Please filter the data below down to the lines holding the string "details".
═════ Available data
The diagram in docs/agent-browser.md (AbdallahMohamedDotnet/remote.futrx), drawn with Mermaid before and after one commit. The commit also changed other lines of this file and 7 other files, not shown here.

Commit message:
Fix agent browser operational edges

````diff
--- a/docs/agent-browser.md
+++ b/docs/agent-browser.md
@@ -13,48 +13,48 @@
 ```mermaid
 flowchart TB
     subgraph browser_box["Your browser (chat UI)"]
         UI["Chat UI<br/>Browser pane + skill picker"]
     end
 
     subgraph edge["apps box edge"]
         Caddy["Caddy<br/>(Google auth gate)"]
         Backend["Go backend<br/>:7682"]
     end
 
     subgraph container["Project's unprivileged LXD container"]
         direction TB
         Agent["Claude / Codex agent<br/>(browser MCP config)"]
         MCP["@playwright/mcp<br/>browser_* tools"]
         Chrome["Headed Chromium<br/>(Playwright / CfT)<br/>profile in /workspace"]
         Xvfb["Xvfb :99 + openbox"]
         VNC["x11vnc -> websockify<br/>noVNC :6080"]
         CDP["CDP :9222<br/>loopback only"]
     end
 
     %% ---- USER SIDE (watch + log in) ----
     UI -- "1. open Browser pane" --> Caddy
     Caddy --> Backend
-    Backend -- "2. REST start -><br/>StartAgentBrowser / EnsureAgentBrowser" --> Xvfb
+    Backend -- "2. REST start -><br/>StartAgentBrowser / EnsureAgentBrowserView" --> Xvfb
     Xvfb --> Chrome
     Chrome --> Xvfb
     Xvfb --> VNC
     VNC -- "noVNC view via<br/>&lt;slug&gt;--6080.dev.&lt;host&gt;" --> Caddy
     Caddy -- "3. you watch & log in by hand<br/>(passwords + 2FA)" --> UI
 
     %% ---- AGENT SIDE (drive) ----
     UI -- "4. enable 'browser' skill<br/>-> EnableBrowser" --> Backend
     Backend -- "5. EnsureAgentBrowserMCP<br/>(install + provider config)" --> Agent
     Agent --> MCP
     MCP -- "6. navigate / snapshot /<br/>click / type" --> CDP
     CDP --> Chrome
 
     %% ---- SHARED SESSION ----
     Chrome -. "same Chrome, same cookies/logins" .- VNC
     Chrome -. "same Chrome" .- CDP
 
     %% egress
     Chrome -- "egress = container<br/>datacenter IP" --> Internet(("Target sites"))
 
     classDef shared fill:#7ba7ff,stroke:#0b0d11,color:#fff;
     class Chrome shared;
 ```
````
══════════
═════ Available data
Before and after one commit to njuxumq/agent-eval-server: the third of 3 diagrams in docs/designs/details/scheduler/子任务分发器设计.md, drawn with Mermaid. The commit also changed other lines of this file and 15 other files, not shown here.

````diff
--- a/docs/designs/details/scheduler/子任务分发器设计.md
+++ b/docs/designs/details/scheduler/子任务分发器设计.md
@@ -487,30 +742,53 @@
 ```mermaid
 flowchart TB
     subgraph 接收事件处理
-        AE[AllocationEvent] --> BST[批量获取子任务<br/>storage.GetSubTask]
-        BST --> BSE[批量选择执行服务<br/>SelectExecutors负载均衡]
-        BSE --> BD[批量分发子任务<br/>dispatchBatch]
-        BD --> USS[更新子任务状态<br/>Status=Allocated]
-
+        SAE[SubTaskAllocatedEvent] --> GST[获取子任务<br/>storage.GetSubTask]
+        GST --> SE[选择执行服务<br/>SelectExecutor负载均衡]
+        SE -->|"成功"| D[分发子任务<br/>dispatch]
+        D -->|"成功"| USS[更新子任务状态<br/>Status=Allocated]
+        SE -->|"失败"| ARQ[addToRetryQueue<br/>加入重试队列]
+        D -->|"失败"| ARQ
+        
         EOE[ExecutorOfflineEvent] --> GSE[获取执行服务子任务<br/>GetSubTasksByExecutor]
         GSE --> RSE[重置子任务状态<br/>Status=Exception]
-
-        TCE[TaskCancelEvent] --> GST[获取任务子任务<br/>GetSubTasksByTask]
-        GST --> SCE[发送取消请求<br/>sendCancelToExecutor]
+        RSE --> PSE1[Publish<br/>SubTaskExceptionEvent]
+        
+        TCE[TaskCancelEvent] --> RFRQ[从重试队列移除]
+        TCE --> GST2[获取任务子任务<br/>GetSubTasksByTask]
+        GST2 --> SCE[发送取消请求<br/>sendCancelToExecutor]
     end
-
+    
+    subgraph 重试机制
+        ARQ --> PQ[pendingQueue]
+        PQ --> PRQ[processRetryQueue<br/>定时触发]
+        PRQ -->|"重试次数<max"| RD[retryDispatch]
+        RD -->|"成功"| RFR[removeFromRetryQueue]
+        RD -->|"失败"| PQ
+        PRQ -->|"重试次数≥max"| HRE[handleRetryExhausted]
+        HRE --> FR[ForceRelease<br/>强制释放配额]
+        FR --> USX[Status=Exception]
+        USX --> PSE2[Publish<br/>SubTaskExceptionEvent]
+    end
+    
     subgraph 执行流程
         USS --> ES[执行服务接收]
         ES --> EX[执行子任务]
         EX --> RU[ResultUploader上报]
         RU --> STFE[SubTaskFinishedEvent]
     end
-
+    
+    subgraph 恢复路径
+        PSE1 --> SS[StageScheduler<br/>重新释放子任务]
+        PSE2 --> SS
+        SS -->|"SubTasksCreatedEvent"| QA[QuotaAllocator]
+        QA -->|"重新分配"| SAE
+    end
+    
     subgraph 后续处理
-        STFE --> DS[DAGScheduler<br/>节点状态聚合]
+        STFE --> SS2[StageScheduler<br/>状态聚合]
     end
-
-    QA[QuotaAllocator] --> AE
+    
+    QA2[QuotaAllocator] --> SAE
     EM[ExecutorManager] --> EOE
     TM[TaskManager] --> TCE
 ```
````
══════════
Your solution
Before and after one commit to njuxumq/agent-eval-server: the third of 3 diagrams in docs/designs/details/scheduler/子任务分发器设计.md, drawn with Mermaid. The commit also changed other lines of this file and 15 other files, not shown here.
--- a/docs/designs/details/scheduler/子任务分发器设计.md
+++ b/docs/designs/details/scheduler/子任务分发器设计.md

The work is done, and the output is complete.